→ **What you will do**: Copy out each line below that has the word "speed" in it.

→ **Exercise data**:
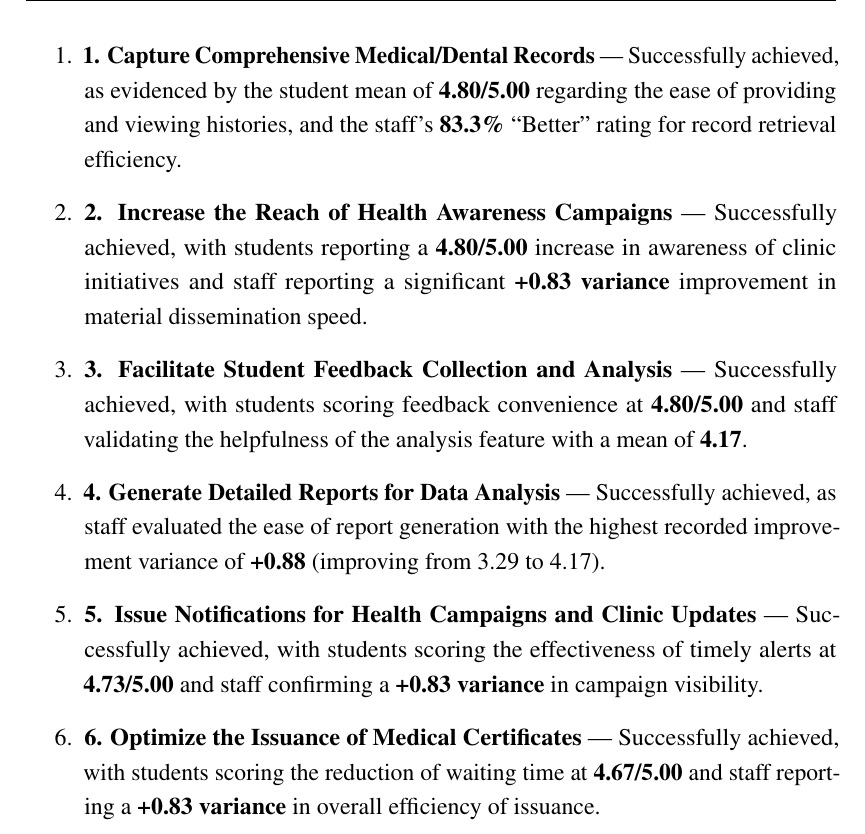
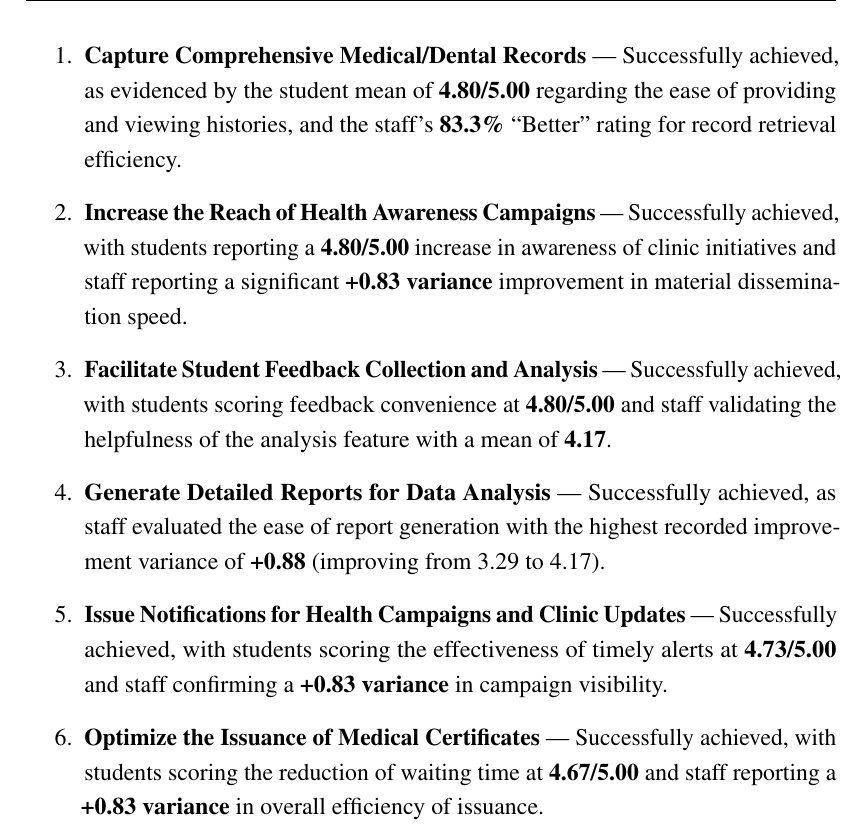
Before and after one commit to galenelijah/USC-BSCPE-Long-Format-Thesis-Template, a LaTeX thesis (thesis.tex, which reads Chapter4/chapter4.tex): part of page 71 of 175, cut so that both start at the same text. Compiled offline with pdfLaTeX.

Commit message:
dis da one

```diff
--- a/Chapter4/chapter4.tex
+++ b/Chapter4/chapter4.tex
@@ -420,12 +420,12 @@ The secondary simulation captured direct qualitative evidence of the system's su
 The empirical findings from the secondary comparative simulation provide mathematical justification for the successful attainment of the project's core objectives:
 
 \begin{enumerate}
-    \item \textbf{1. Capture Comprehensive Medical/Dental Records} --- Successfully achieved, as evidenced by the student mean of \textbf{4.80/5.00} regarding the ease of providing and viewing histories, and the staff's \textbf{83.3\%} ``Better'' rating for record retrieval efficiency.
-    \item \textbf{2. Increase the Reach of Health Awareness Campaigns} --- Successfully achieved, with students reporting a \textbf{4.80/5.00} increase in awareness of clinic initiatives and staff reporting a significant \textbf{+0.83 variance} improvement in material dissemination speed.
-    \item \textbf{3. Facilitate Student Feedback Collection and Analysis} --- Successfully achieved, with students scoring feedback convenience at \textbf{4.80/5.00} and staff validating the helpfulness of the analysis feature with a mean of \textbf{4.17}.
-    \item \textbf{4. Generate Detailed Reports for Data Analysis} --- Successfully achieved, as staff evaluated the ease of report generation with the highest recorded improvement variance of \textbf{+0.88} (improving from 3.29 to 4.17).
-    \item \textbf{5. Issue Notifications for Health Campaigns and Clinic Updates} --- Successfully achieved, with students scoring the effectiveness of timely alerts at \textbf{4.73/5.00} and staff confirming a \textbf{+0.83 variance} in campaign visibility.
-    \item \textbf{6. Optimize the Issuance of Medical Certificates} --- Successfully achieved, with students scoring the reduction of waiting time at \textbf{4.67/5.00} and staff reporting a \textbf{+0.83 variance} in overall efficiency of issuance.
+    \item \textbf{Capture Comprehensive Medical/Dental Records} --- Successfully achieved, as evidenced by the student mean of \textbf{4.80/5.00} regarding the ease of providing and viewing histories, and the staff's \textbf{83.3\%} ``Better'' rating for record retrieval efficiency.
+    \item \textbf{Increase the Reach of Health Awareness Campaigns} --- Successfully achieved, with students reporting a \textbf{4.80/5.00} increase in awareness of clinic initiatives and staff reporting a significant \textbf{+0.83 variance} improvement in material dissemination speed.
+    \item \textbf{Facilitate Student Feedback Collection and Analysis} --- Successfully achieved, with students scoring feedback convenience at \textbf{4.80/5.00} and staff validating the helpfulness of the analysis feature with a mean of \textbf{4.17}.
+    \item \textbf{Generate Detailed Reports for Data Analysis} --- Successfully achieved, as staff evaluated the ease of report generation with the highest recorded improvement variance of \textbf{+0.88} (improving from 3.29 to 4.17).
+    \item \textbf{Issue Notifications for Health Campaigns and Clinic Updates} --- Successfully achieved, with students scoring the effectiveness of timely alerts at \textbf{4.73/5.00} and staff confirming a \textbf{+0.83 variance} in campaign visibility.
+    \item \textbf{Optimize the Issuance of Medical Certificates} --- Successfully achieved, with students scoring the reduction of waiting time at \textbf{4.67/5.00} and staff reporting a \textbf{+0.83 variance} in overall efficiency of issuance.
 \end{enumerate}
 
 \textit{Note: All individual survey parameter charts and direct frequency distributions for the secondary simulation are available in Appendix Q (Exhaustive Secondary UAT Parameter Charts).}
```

→ **Output of the task**:
-    \item \textbf{2. Increase the Reach of Health Awareness Campaigns} --- Successfully achieved, with students reporting a \textbf{4.80/5.00} increase in awareness of clinic initiatives and staff reporting a significant \textbf{+0.83 variance} improvement in material dissemination speed.
+    \item \textbf{Increase the Reach of Health Awareness Campaigns} --- Successfully achieved, with students reporting a \textbf{4.80/5.00} increase in awareness of clinic initiatives and staff reporting a significant \textbf{+0.83 variance} improvement in material dissemination speed.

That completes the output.